JM Kebschull Johns Hopkins University

The evodevo of cerebellar nuclei: from temporal patterning to autistic spectrum disorder

ABSTRACT. The development and evolution of the cerebellar nuclei provide an intriguing model for the emergence and adaptation of complex circuits in the vertebrate brain. We have focused on the temporal patterning of cell production in development as a substrate for adaptation. This approach stems from the insight that projection neurons that establish connections between the cerebellum and other brain regions are allocated as a series of discrete temporal cohorts. These temporal cohorts establish that scaffold around which cerebellar nuclei are assembled in development. Their mode of production offers a model for the addition of new connectional modules through heterochronic adaptation of patterning at their common point of the origin, the embryonic rhombic lip. Our search for temporal regulators of this process followed a path from evolution to autistic spectrum disorder (ASD). Using a single cell RNA sequencing approach, we found that thyroid hormone signalling acts a key regulator of gene expression in developing nuclei and within the cerebellum at stages that are far earlier than conventional critical periods for thyroid hormone activity in the developing brain. Discrete disruption of thyroid signalling in the embryonic chick and mouse lead respectively, to disrupted nucleus formation and cognitive deficits in adult mice consistent with ASD.

MRC Centre for Neurodevelopmental Disorders, King’s College London, UK

Cerebellar refinement of skilled movements
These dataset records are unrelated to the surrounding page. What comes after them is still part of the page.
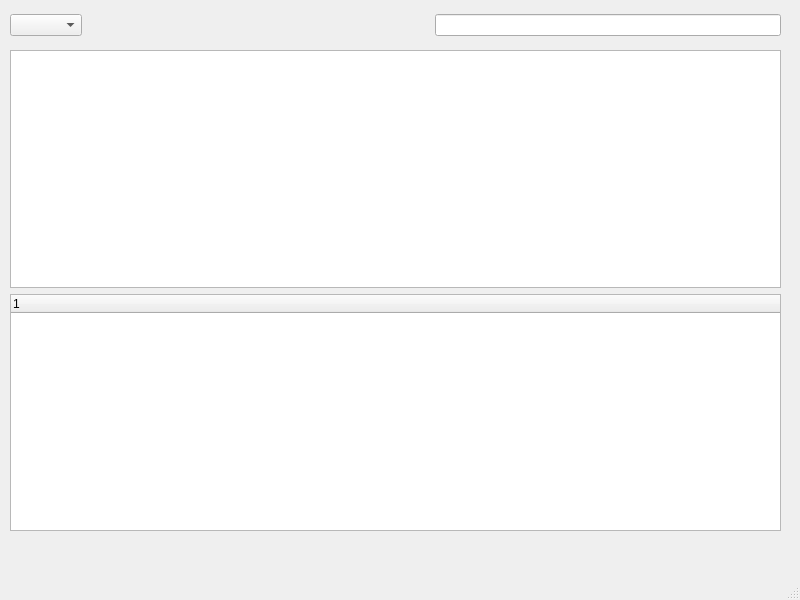
First picture: the form in mainwindow.ui, repository xl1043237213/SimpleSniffer, before the edit.
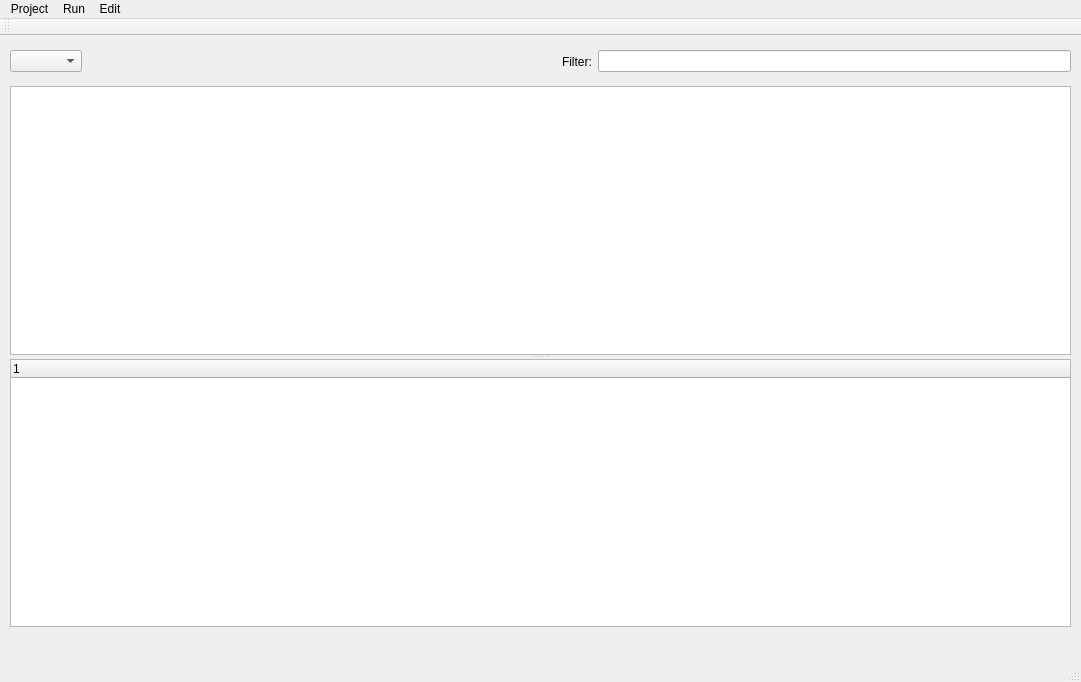
Second picture: the form after the edit. Icons and pictures are not drawn.

Diff of the .ui file:
```diff
--- a/mainwindow.ui
+++ b/mainwindow.ui
@@ -6,8 +6,8 @@
    <rect>
     <x>0</x>
     <y>0</y>
-    <width>800</width>
-    <height>600</height>
+    <width>1081</width>
+    <height>682</height>
    </rect>
   </property>
   <property name="windowTitle">
@@ -19,13 +19,20 @@
      <rect>
       <x>10</x>
       <y>10</y>
-      <width>771</width>
+      <width>1061</width>
       <height>31</height>
      </rect>
     </property>
     <layout class="QHBoxLayout" name="horizontalLayout">
      <item>
-      <widget class="QComboBox" name="comboBox"/>
+      <widget class="QComboBox" name="comboBox">
+       <property name="maximumSize">
+        <size>
+         <width>400</width>
+         <height>16777215</height>
+        </size>
+       </property>
+      </widget>
      </item>
      <item>
       <spacer name="horizontalSpacer">
@@ -41,33 +48,44 @@
       </spacer>
      </item>
      <item>
-      <widget class="QLineEdit" name="lineEdit"/>
+      <widget class="QLabel" name="label">
+       <property name="text">
+        <string>Filter:</string>
+       </property>
+      </widget>
+     </item>
+     <item>
+      <widget class="QLineEdit" name="lineEdit">
+       <property name="minimumSize">
+        <size>
+         <width>0</width>
+         <height>0</height>
+        </size>
+       </property>
+      </widget>
      </item>
     </layout>
    </widget>
-   <widget class="QWidget" name="verticalLayoutWidget">
+   <widget class="QSplitter" name="splitter">
     <property name="geometry">
      <rect>
       <x>10</x>
       <y>50</y>
-      <width>771</width>
-      <height>481</height>
+      <width>1061</width>
+      <height>541</height>
      </rect>
     </property>
-    <layout class="QVBoxLayout" name="verticalLayout_2">
-     <item>
-      <widget class="QTableWidget" name="tableWidget"/>
-     </item>
-     <item>
-      <widget class="QTreeWidget" name="treeWidget">
-       <column>
-        <property name="text">
-         <string notr="true">1</string>
-        </property>
-       </column>
-      </widget>
-     </item>
-    </layout>
+    <property name="orientation">
+     <enum>Qt::Vertical</enum>
+    </property>
+    <widget class="QTableWidget" name="tableWidget"/>
+    <widget class="QTreeWidget" name="treeWidget">
+     <column>
+      <property name="text">
+       <string notr="true">1</string>
+      </property>
+     </column>
+    </widget>
    </widget>
   </widget>
   <widget class="QMenuBar" name="menubar">
@@ -75,12 +93,117 @@
     <rect>
      <x>0</x>
      <y>0</y>
-     <width>800</width>
+     <width>1081</width>
      <height>26</height>
     </rect>
    </property>
+   <widget class="QMenu" name="menuEdit">
+    <property name="title">
+     <string>Edit</string>
+    </property>
+    <addaction name="actionup"/>
+    <addaction name="actiondown"/>
+    <addaction name="actiontop"/>
+    <addaction name="actionbottom"/>
+   </widget>
+   <widget class="QMenu" name="menuRun">
+    <property name="title">
+     <string>Run</string>
+    </property>
+    <addaction name="actionStart_Stop"/>
+    <addaction name="actionClean_All"/>
+   </widget>
+   <widget class="QMenu" name="menuProject">
+    <property name="title">
+     <string>Project</string>
+    </property>
+    <addaction name="actionExit"/>
+    <addaction name="actionSave"/>
+   </widget>
+   <addaction name="menuProject"/>
+   <addaction name="menuRun"/>
+   <addaction name="menuEdit"/>
   </widget>
   <widget class="QStatusBar" name="statusbar"/>
+  <widget class="QToolBar" name="toolBar">
+   <property name="windowTitle">
+    <string>toolBar</string>
+   </property>
+   <attribute name="toolBarArea">
+    <enum>TopToolBarArea</enum>
+   </attribute>
+   <attribute name="toolBarBreak">
+    <bool>false</bool>
+   </attribute>
+  </widget>
+  <action name="actionup">
+   <property name="icon">
+    <iconset resource="src.qrc">
+     <normaloff>:/up.png</normaloff>:/up.png</iconset>
+   </property>
+   <property name="text">
+    <string>Up</string>
+   </property>
+  </action>
+  <action name="actiondown">
+   <property name="icon">
+    <iconset resource="src.qrc">
+     <normaloff>:/down.png</normaloff>:/down.png</iconset>
+   </property>
+   <property name="text">
+    <string>Down</string>
+   </property>
+  </action>
+  <action name="actiontop">
+   <property name="icon">
+    <iconset resource="src.qrc">
+     <normaloff>:/upest.png</normaloff>:/upest.png</iconset>
+   </property>
+   <property name="text">
+    <string>Top</string>
+   </property>
+  </action>
+  <action name="actionbottom">
+   <property name="icon">
+    <iconset resource="src.qrc">
+     <normaloff>:/downest.png</normaloff>:/downest.png</iconset>
+   </property>
+   <property name="text">
+    <string>Bottom</string>
+   </property>
+  </action>
+  <action name="actionStart_Stop">
+   <property name="icon">
+    <iconset resource="src.qrc">
+     <normaloff>:/start.png</normaloff>:/start.png</iconset>
+   </property>
+   <property name="text">
+    <string>Start/Stop</string>
+   </property>
+  </action>
+  <action name="actionClean_All">
+   <property name="icon">
+    <iconset resource="src.qrc">
+     <normaloff>:/empty.png</normaloff>:/empty.png</iconset>
+   </property>
+   <property name="text">
+    <string>Clean All</string>
+   </property>
+  </action>
+  <action name="actionExit">
+   <property name="text">
+    <string>Exit</string>
+   </property>
+  </action>
+  <action name="actionSave">
+   <property name="icon">
+    <iconset resource="src.qrc">
+     <normaloff>:/save.png</normaloff>:/save.png</iconset>
+   </property>
+   <property name="text">
+    <string>Save</string>
+   </property>
+  </action>
  </widget>
  <resources/>
  <connections/>
```
Left out of the diff: 4 changed lines with no effect on the pictures.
ABSTRACT. The cerebellum is critical for fast and accurate movements, but how it supports such behavioral improvement remains debated. Leading hypotheses propose that the cerebellar cortex computes forward models, predictions of sensory consequences of movements, that are used to enhance motor control. Alternatively, models of associative learning that link sensory events with anticipatory commands account for a variety of other cerebellum-dependent behaviors. In this talk I will present data that unify these disparate hypotheses, demonstrating anticipatory control signals in the cerebellar nuclei and how they may be generated by associative learning in upstream cerebellar cortical circuitry. We find that in mice performing a skilled reach task, many cerebellar nuclear neurons residing in the interposed nucleus, burst as the limb decelerates to a target. This bursting activity scales with the rate of deceleration, and optogenetic perturbation of these cells bidirectionally scales deceleration supporting causality. We hypothesized that this bursting activity is akin to a conditioned response in delay eyelid conditioning, which predicts that inputs to the cerebellum can be flexibly associated with anticipatory control to enhance reach endpoint accuracy. To test this, we performed optogenetic perturbations of cerebellar inputs, in closed loop with reaching movements. Light stimulation effectively skewed reach kinematics, however, kinematic effects were quickly adapted, restoring accurate endpoints. Removal of light led to opposing after-effects on reach kinematics, supporting a model wherein cues from cerebellar inputs are integrated into a control policy in Purkinje cells to achieve expert performance by bypassing slow sensory guidance of movement with learned anticipatory control. Overall, our work supports the view that the cerebellum enhances motor control and coordination by generating anticipatory control signals through learned associations of early phases of movement with appropriate late-phase commands.

Abigail Person University of Colorado, USA



The Jack Robinson Gallery